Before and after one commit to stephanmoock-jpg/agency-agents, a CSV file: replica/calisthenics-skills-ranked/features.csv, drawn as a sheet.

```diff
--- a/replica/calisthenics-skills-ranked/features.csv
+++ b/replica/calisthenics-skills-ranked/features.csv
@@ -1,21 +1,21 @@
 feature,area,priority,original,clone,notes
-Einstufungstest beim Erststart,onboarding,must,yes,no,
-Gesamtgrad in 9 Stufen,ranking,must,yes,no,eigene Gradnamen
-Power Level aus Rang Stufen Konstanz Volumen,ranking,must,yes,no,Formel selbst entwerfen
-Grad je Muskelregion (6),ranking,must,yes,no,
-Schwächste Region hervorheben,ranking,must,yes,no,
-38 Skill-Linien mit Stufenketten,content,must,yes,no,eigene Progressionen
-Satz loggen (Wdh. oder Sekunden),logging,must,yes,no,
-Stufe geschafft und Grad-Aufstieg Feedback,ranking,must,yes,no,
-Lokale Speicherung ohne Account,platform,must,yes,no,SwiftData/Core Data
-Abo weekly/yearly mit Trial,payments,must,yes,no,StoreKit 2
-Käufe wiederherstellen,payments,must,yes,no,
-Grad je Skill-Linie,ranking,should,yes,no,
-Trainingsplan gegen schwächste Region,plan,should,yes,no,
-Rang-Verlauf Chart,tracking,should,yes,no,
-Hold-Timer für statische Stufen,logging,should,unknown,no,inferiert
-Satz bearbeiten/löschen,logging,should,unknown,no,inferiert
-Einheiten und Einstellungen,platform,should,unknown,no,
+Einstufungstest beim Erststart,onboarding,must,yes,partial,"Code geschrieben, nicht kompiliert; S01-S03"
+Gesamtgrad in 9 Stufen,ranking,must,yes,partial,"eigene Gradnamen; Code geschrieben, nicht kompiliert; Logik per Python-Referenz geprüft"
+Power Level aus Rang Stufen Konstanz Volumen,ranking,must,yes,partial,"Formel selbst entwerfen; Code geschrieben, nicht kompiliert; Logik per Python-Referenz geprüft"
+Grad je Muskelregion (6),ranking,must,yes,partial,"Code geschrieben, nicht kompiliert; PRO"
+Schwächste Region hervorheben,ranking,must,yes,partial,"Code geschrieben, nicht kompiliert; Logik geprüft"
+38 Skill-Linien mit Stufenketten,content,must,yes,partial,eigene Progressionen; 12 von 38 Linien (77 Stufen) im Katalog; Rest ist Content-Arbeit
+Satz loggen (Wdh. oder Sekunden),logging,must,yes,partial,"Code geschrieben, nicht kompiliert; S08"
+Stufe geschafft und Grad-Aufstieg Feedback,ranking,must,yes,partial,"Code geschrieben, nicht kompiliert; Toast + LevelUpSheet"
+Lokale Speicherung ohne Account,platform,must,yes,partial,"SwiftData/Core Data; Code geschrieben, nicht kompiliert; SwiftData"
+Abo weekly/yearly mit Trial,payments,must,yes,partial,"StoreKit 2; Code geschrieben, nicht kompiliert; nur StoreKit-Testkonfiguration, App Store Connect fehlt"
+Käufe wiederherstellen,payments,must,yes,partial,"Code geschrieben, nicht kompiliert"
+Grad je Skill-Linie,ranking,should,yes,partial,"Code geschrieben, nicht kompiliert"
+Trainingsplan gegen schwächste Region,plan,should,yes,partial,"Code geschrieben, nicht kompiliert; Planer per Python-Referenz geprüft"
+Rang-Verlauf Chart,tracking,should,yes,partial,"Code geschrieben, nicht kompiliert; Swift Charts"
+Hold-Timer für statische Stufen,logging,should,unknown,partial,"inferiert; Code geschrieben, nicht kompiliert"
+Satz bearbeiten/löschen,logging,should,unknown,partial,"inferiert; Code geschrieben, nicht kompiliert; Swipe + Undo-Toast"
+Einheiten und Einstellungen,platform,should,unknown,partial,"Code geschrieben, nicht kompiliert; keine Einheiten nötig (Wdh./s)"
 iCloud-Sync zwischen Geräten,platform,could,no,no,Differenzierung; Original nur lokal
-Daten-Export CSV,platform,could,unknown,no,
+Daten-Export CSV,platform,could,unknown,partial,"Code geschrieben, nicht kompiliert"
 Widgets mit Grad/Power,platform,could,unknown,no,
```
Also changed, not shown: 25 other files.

● ASSIGNMENT
All lines in the listing above that contain "ranked" should be shown.

● EXERCISE ANSWER
Before and after one commit to stephanmoock-jpg/agency-agents, a CSV file: replica/calisthenics-skills-ranked/features.csv, drawn as a sheet.
--- a/replica/calisthenics-skills-ranked/features.csv
+++ b/replica/calisthenics-skills-ranked/features.csv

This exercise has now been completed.